Metta World Peace signed with the New York Knicks this offseason after being released by the Lakers via the amnesty provision. He is the perfect piece to complete the Knicks roster, as he brings one trait that their team lacked last season: toughness.
New York is excited about what World Peace can bring to the team, as evidenced by general manager Glen Grunwald's comments when the signing became official, via ESPN.com:
"Metta is a fierce competitor who brings toughness and championship experience to our roster. We are excited to bring him back to New York and give him a chance to play for the team he grew up rooting for."
The Knicks already have Iman Shumpert as the team's leading perimeter defender, but World Peace plays a different style of defense that will benefit New York. His non-stop motor on defense was evidenced in a game against the Denver Nuggets this past January and is shown in the video below:
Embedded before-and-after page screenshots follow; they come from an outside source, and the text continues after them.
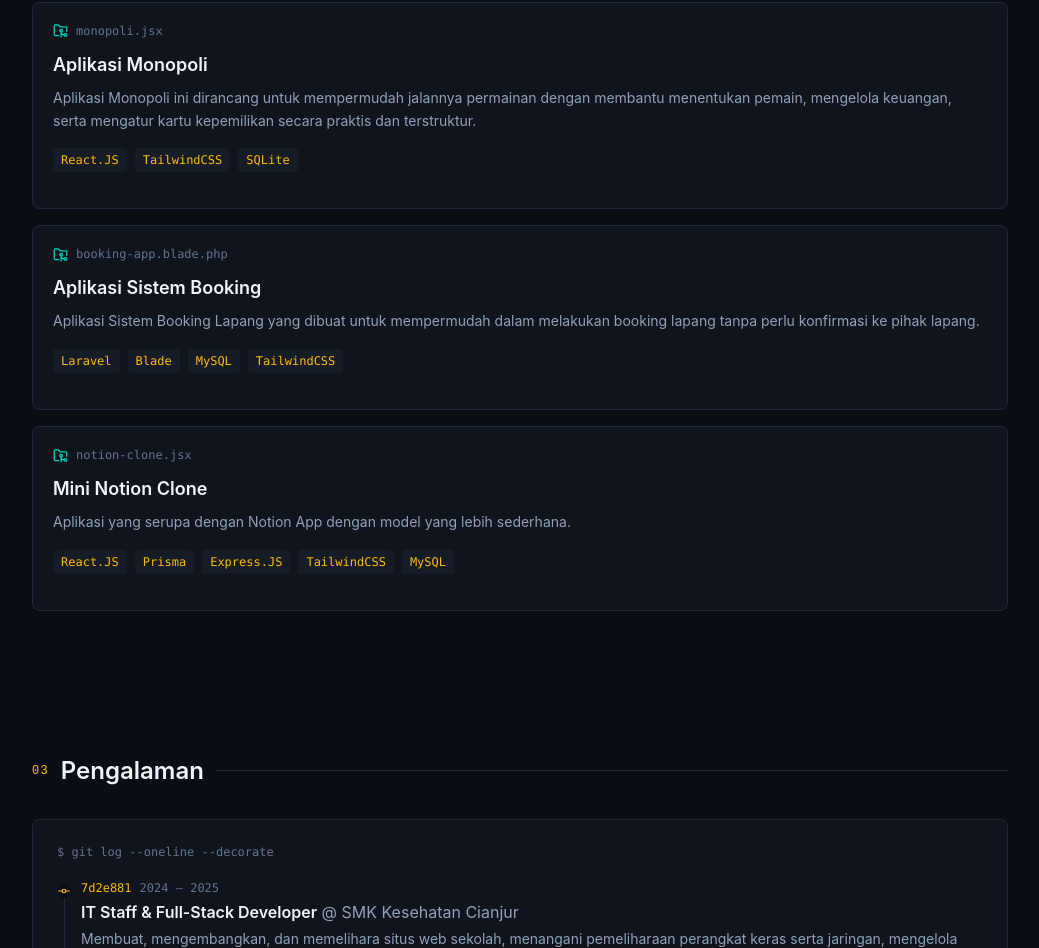
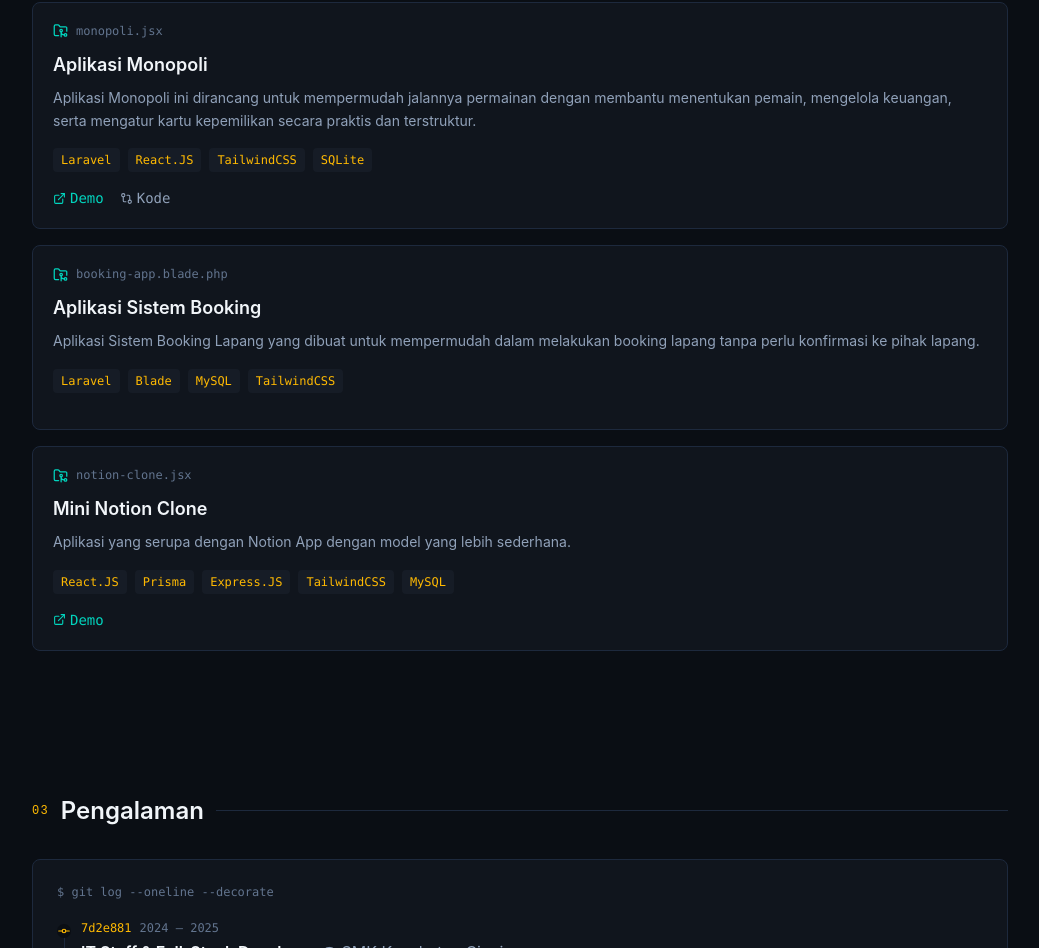
Before and after one commit to MuhHilmi/muhhilmi.github.io, a React (Vite) app: page / in a window 1280 px wide. Shown: the part 1697-2645 px from the top of the page, without its empty margins (120-1159 px from the left). Built offline with nearby package versions, Linux system fonts and the light colour scheme.

Commit message:
feat: update project details for Monopoli and Mini Notion Clone; add demo links and repository URLs

```diff
--- a/src/data/portfolio.js
+++ b/src/data/portfolio.js
@@ -37,9 +37,9 @@ export const PROJECT = [
         file: "monopoli.jsx",
         title: "Aplikasi Monopoli",
         description: "Aplikasi Monopoli ini dirancang untuk mempermudah jalannya permainan dengan membantu menentukan pemain, mengelola keuangan, serta mengatur kartu kepemilikan secara praktis dan terstruktur.",
-        stack: ["React.JS", "TailwindCSS", "SQLite"],
-        demo: "#",
-        repo: "#",
+        stack: ["Laravel", "React.JS", "TailwindCSS", "SQLite"],
+        demo: "https://monopoli.freehosting.dev",
+        repo: "https://github.com/MuhHilmi/MonopoliApp",
     },
     {
         id: 4,
@@ -56,7 +56,7 @@ export const PROJECT = [
         title: "Mini Notion Clone",
         description: "Aplikasi yang serupa dengan Notion App dengan model yang lebih sederhana.",
         stack: ["React.JS", "Prisma", "Express.JS", "TailwindCSS", "MySQL"],
-        demo: "#",
+        demo: "https://mini-notion-clone-five.vercel.app/",
         repo: "#",
     },
 ];
```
As you can see in the video, World Peace is a tough, physical defender who likes to get right in the face of his opponents. The forward knocked the ball away, Danilo Gallinari recovered and World Peace knocked it away again.
His persistence will make the Knicks much better defensively.
World Peace's role with the Knicks goes beyond defense. This season, he will be New York's enforcer. World Peace knows what his job will be and seems ready to have his teammates’ backs, via Sam Amick of USA Today Sports:
"It's all about the players," World Peace told reporters at the Las Vegas Summer League Monday about his decision to go to New York. "The team is amazing. I'm excited to play and hustle. I'm excited to hustle for (Raymond) Felton, for Iman (Shumpert), for Tyson (Chandler), Melo (Anthony), (Amar'e) Stoudemire, coach (Mike Woodson)…”
While his toughness and his desire to have his teammates' backs will be appreciated in New York, World Peace has to be careful that he does not take things too far, as he has several times throughout his career, including this game against the Oklahoma City Thunder:
Even though World Peace will not be asked to score, he will be a solid addition to head coach Mike Woodson’s rotation on the offensive end as well.
World Peace averaged 12.4 points per game last season, and although that number may go down this year, he should be able to knock down open three-point shots—he is a career 34.2 percent shooter from downtown—in the flow of the offense.
His ability to make three-pointers will give the Knicks another scoring option alongside Carmelo Anthony and as long as ‘Melo moves the ball, World Peace will get some open looks.
Expect for Metta World Peace to log major, meaningful minutes in New York during the 2013-14 season.